Here in Wisconsin, with incarceration have been growing at an especially high rate, we can see this situation. According to Wagner, "the census doesn't tell us where the prisoners came from, but we have six counties in Wisconsin that have more than half of their black population incarcerated. That makes it pretty easy to see that prisoners are coming from one part of Wisconsin and are incarcerated in other counties."
According to the census, Dodge County has a black population of 2,142 people. Without doing any research beyond the statistics delivered to us from the latest census, one might conclude that there has been a rise in communities of color within this predominantly rural county. However, after looking closer, we realize that 89 percent (1,196 persons) of the black population within Dodge County is incarcerated. The county is the site of two major state prisons, the Fox Lake Correctional Institution and Waupun Correctional Institution.
Jackson (Jackson Correctional Institution), Crawford (Prairie du Chien Correctional Facility), Sheboygan (Kettle Moraine Correctional Institution), Columbia (Columbia Correctional Institution), and Marquette (Federal Correctional Institution Oxford) counties all have well over half of their black populations incarcerated. This means that all of these people are accounted for in the areas they are compelled to "live" as a result of their sentence, rather than where their home is. In the case of African Americans in Wisconsin, these primarily are Milwaukee, Dane, Racine, Kenosha, Rock and Waukesha counties.
Other counties in Wisconsin with a high incarceration percentage (from 26-51%) among their black population include Grant (Supermax), Brown (Green Bay Correctional Institution), Winnebago (Oshkosh Correctional Institution), and Fond du Lac (Taycheedah Correctional Institution) counties.
According to Wagner, this "impacts how redistricting and political power is exercised in the state." These demographic distortions affect both urban and rural communities due to this confluence of increasing prison population and growing rural unemployment, as population-scaled federal and state funds are tipped towards rural prison communities and away from urban communities of color.
Prisoners from Wisconsin may have affected the 2000 Census in other states. Ninety-five percent of the black population of Swift County, Minnesota is incarcerated. This county is the home of the Prairie Correctional Facility, a private prison run by the Corrections Corporation of America, where exported prisoners from this state were counted in the 2000 Census. Wisconsin inmates were also counted at the North Fork Correctional Facility in Sayre, Oklahoma. This prison, also run by Corrections Corp., is in Beckham County, where 69% of its black population is incarcerated.
In 1999, when it looked like Wisconsin would lose a congressional seat following the 2000 Census, thus there was a particularly strong effort in the state to count everybody. Rep. Mark Green (R-8) introduced a bill in Congress to allow states to count prisoners they exported across state lines for census persons. As Green testified to the U.S. Subcommittee on the Census, his support was due to "common-sense reasons" over the allocation of federal dollars, though concerns that Wisconsin would lose a congressional seat were certainly a factor as well. The bill did not progress very far in Congress due to the rapidly approaching census.
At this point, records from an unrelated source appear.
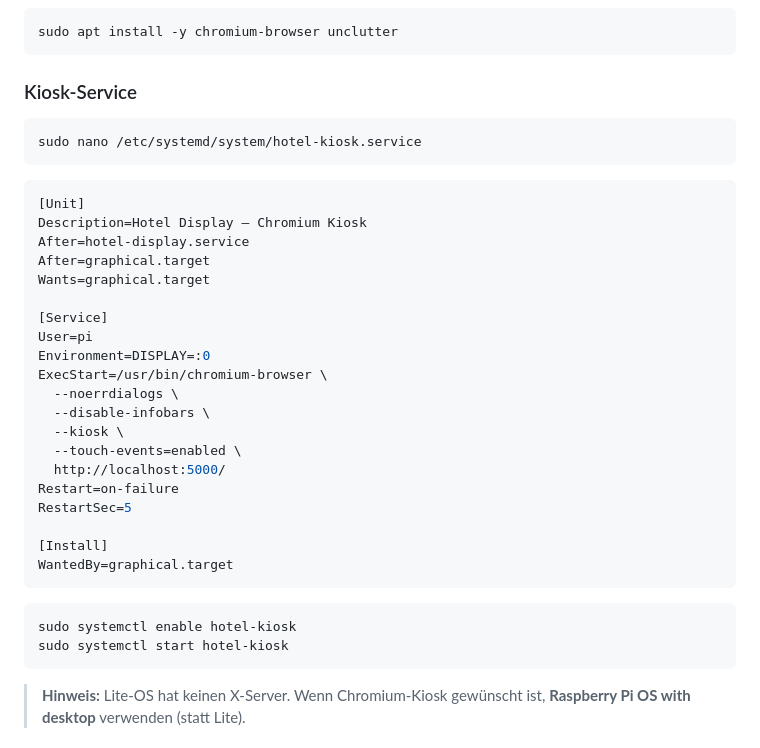
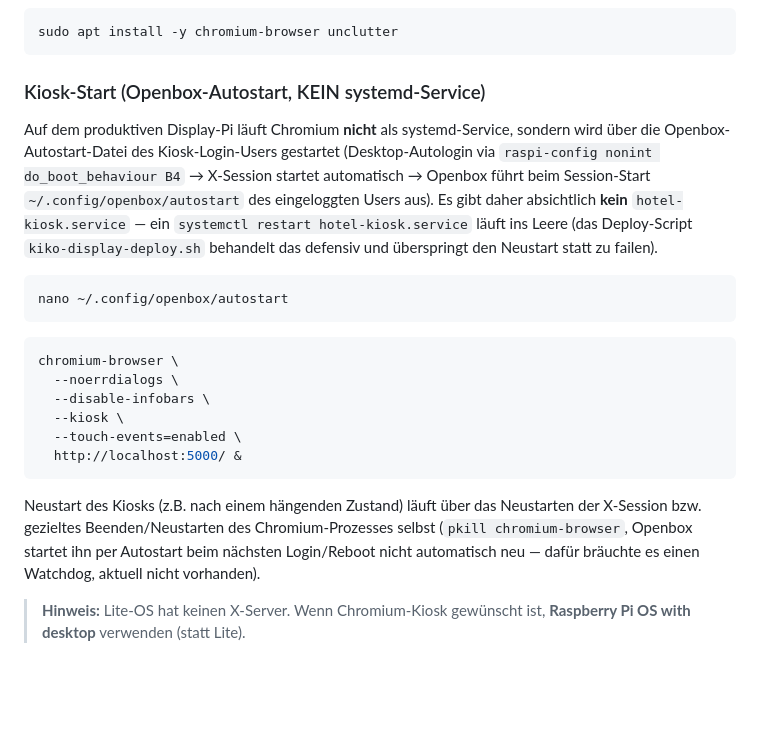
Before and after one commit to MrVemo/hotel-reception-display, a Markdown page: docs/SETUP.md, the part around the change. Rendered like a GitHub page; blank space fills up the shorter version.

Commit message:
Doku-Fix: Kiosk laeuft ueber Openbox-Autostart, nicht systemd
docs/SETUP.md beschrieb ein hotel-kiosk.service systemd-Unit das auf
dem echten Display-Pi nie existiert hat - Chromium startet dort ueber
die Openbox-Autostart-Datei des Kiosk-Users. Kikos Deploy-Script
(kiko-display-deploy.sh) hatte das schon defensiv abgefangen (Skip
statt Fehler), die Doku beschrieb aber weiter den nicht existenten Weg.

Co-Authored-By: Claude Sonnet 5 <noreply@anthropic.com>
Claude-Session: https://claude.ai/code/session_01ApPfDHZefxp6vQzi2VMhpJ

````diff
--- a/docs/SETUP.md
+++ b/docs/SETUP.md
@@ -117,39 +117,36 @@ Damit der 7"-Touchscreen direkt beim Boot das Display zeigt:
 sudo apt install -y chromium-browser unclutter
 ```
 
-### Kiosk-Service
+### Kiosk-Start (Openbox-Autostart, KEIN systemd-Service)
+
+Auf dem produktiven Display-Pi läuft Chromium **nicht** als systemd-Service,
+sondern wird über die Openbox-Autostart-Datei des Kiosk-Login-Users gestartet
+(Desktop-Autologin via `raspi-config nonint do_boot_behaviour B4` → X-Session
+startet automatisch → Openbox führt beim Session-Start
+`~/.config/openbox/autostart` des eingeloggten Users aus). Es gibt daher
+absichtlich **kein** `hotel-kiosk.service` — ein `systemctl restart
+hotel-kiosk.service` läuft ins Leere (das Deploy-Script
+`kiko-display-deploy.sh` behandelt das defensiv und überspringt den Neustart
+statt zu failen).
 
 ```bash
-sudo nano /etc/systemd/system/hotel-kiosk.service
+nano ~/.config/openbox/autostart
 ```
 
-```ini
-[Unit]
-Description=Hotel Display — Chromium Kiosk
-After=hotel-display.service
-After=graphical.target
-Wants=graphical.target
-
-[Service]
-User=pi
-Environment=DISPLAY=:0
-ExecStart=/usr/bin/chromium-browser \
+```bash
+chromium-browser \
   --noerrdialogs \
   --disable-infobars \
   --kiosk \
   --touch-events=enabled \
-  http://localhost:5000/
-Restart=on-failure
-RestartSec=5
-
-[Install]
-WantedBy=graphical.target
+  http://localhost:5000/ &
 ```
 
-```bash
-sudo systemctl enable hotel-kiosk
-sudo systemctl start hotel-kiosk
-```
+Neustart des Kiosks (z.B. nach einem hängenden Zustand) läuft über das
+Neustarten der X-Session bzw. gezieltes Beenden/Neustarten des
+Chromium-Prozesses selbst (`pkill chromium-browser`, Openbox startet ihn
+per Autostart beim nächsten Login/Reboot nicht automatisch neu — dafür
+bräuchte es einen Watchdog, aktuell nicht vorhanden).
 
 > **Hinweis:** Lite-OS hat keinen X-Server. Wenn Chromium-Kiosk gewünscht ist, **Raspberry Pi OS with desktop** verwenden (statt Lite).
 
````
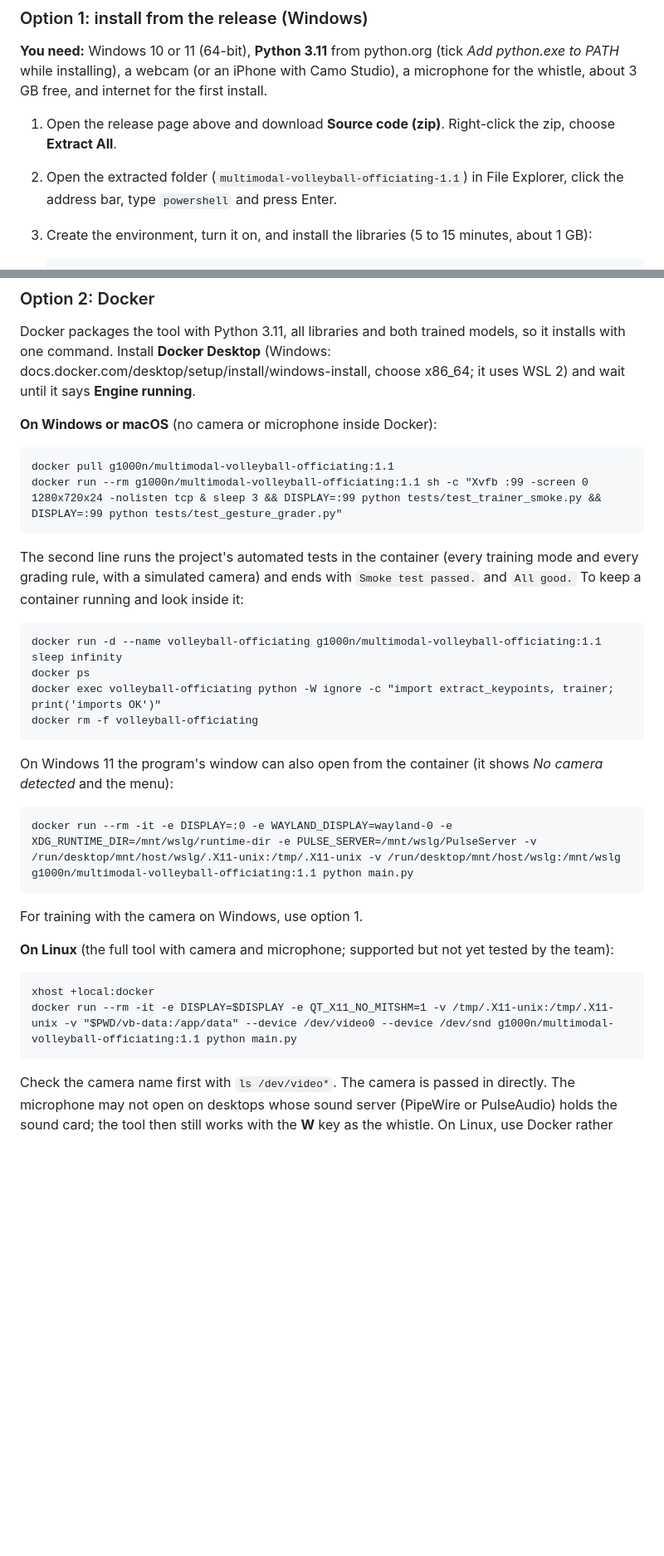
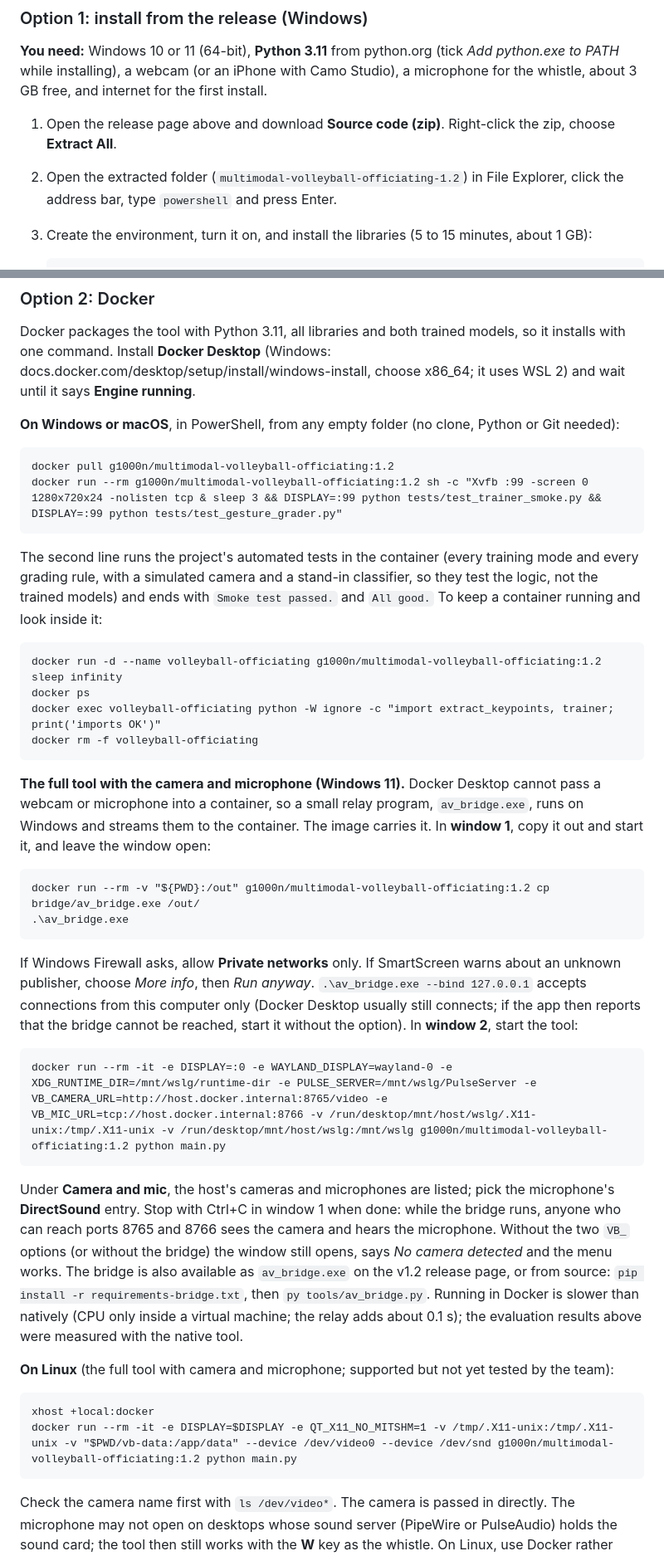
Before and after one commit to g1000n/multimodal-volleyball-officiating, a Markdown page: README.md, 2 parts joined by grey strips. Shown at 83% size. Rendered like a GitHub page; blank space fills up the shorter version.

Commit message:
README and docker.md: v1.2, Docker image 1.2 with av_bridge for the camera and microphone on Windows

````diff
--- a/README.md
+++ b/README.md
@@ -34,7 +35,7 @@ installing), a webcam (or an iPhone with Camo Studio), a microphone for the whis
 for the first install.
 
 1. Open the release page above and download **Source code (zip)**. Right-click the zip, choose **Extract All**.
-2. Open the extracted folder (`multimodal-volleyball-officiating-1.1`) in File Explorer, click the address bar, type
+2. Open the extracted folder (`multimodal-volleyball-officiating-1.2`) in File Explorer, click the address bar, type
    `powershell` and press Enter.
 3. Create the environment, turn it on, and install the libraries (5 to 15 minutes, about 1 GB):
 
@@ -71,37 +72,55 @@ Docker packages the tool with Python 3.11, all libraries and both trained models
 Install **Docker Desktop** (Windows: docs.docker.com/desktop/setup/install/windows-install, choose x86_64; it uses
 WSL 2) and wait until it says **Engine running**.
 
-**On Windows or macOS** (no camera or microphone inside Docker):
+**On Windows or macOS**, in PowerShell, from any empty folder (no clone, Python or Git needed):
 
 ```
-docker pull g1000n/multimodal-volleyball-officiating:1.1
-docker run --rm g1000n/multimodal-volleyball-officiating:1.1 sh -c "Xvfb :99 -screen 0 1280x720x24 -nolisten tcp & sleep 3 && DISPLAY=:99 python tests/test_trainer_smoke.py && DISPLAY=:99 python tests/test_gesture_grader.py"
+docker pull g1000n/multimodal-volleyball-officiating:1.2
+docker run --rm g1000n/multimodal-volleyball-officiating:1.2 sh -c "Xvfb :99 -screen 0 1280x720x24 -nolisten tcp & sleep 3 && DISPLAY=:99 python tests/test_trainer_smoke.py && DISPLAY=:99 python tests/test_gesture_grader.py"
 ```
 
 The second line runs the project's automated tests in the container (every training mode and every grading rule,
-with a simulated camera) and ends with `Smoke test passed.` and `All good.` To keep a container running and look
-inside it:
+with a simulated camera and a stand-in classifier, so they test the logic, not the trained models) and ends with
+`Smoke test passed.` and `All good.` To keep a container running and look inside it:
 
 ```
-docker run -d --name volleyball-officiating g1000n/multimodal-volleyball-officiating:1.1 sleep infinity
+docker run -d --name volleyball-officiating g1000n/multimodal-volleyball-officiating:1.2 sleep infinity
 docker ps
 docker exec volleyball-officiating python -W ignore -c "import extract_keypoints, trainer; print('imports OK')"
 docker rm -f volleyball-officiating
 ```
 
-On Windows 11 the program's window can also open from the container (it shows *No camera detected* and the menu):
+**The full tool with the camera and microphone (Windows 11).** Docker Desktop cannot pass a webcam or microphone into
+a container, so a small relay program, `av_bridge.exe`, runs on Windows and streams them to the container. The image
+carries it. In **window 1**, copy it out and start it, and leave the window open:
 
 ```
-docker run --rm -it -e DISPLAY=:0 -e WAYLAND_DISPLAY=wayland-0 -e XDG_RUNTIME_DIR=/mnt/wslg/runtime-dir -e PULSE_SERVER=/mnt/wslg/PulseServer -v /run/desktop/mnt/host/wslg/.X11-unix:/tmp/.X11-unix -v /run/desktop/mnt/host/wslg:/mnt/wslg g1000n/multimodal-volleyball-officiating:1.1 python main.py
+docker run --rm -v "${PWD}:/out" g1000n/multimodal-volleyball-officiating:1.2 cp bridge/av_bridge.exe /out/
+.\av_bridge.exe
 ```
 
-For training with the camera on Windows, use option 1.
+If Windows Firewall asks, allow **Private networks** only. If SmartScreen warns about an unknown publisher, choose
+*More info*, then *Run anyway*. `.\av_bridge.exe --bind 127.0.0.1` accepts connections from this computer only
+(Docker Desktop usually still connects; if the app then reports that the bridge cannot be reached, start it without
+the option). In **window 2**, start the tool:
+
+```
+docker run --rm -it -e DISPLAY=:0 -e WAYLAND_DISPLAY=wayland-0 -e XDG_RUNTIME_DIR=/mnt/wslg/runtime-dir -e PULSE_SERVER=/mnt/wslg/PulseServer -e VB_CAMERA_URL=http://host.docker.internal:8765/video -e VB_MIC_URL=tcp://host.docker.internal:8766 -v /run/desktop/mnt/host/wslg/.X11-unix:/tmp/.X11-unix -v /run/desktop/mnt/host/wslg:/mnt/wslg g1000n/multimodal-volleyball-officiating:1.2 python main.py
+```
+
+Under **Camera and mic**, the host's cameras and microphones are listed; pick the microphone's **DirectSound** entry.
+Stop with Ctrl+C in window 1 when done: while the bridge runs, anyone who can reach ports 8765 and 8766 sees the
+camera and hears the microphone. Without the two `VB_` options (or without the bridge) the window still opens, says
+*No camera detected* and the menu works. The bridge is also available as `av_bridge.exe` on the v1.2 release page,
+or from source: `pip install -r requirements-bridge.txt`, then `py tools/av_bridge.py`. Running in Docker is
+slower than natively (CPU only inside a virtual machine; the relay adds about 0.1 s); the evaluation results above
+were measured with the native tool.
 
 **On Linux** (the full tool with camera and microphone; supported but not yet tested by the team):
 
 ```
 xhost +local:docker
-docker run --rm -it -e DISPLAY=$DISPLAY -e QT_X11_NO_MITSHM=1 -v /tmp/.X11-unix:/tmp/.X11-unix -v "$PWD/vb-data:/app/data" --device /dev/video0 --device /dev/snd g1000n/multimodal-volleyball-officiating:1.1 python main.py
+docker run --rm -it -e DISPLAY=$DISPLAY -e QT_X11_NO_MITSHM=1 -v /tmp/.X11-unix:/tmp/.X11-unix -v "$PWD/vb-data:/app/data" --device /dev/video0 --device /dev/snd g1000n/multimodal-volleyball-officiating:1.2 python main.py
 ```
 
 Check the camera name first with `ls /dev/video*`. The camera is passed in directly. The microphone may not open on
````
Also changed, not shown: other parts of README.md (+8 -3 lines), docker.md (+5 -5 lines).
Even if it had passed, however, it would not have had any effect on redistricting, and Wisconsin would have lost its congressional seat anyways.
With this decade nearing its halfway mark, the results of current policy are incredibly problematic, as the public can look at statistical data from the Census and conclude that communities of color are becoming more prominent in rural areas, rather than reflecting the nation's prison explosion. Due to this, Heyer and Wagner concluded in their report, "Counting incarcerated people at the prisons and not at their homes might have made sense decades ago. But now, the problem it creates for users of Census data is simply too big to ignore."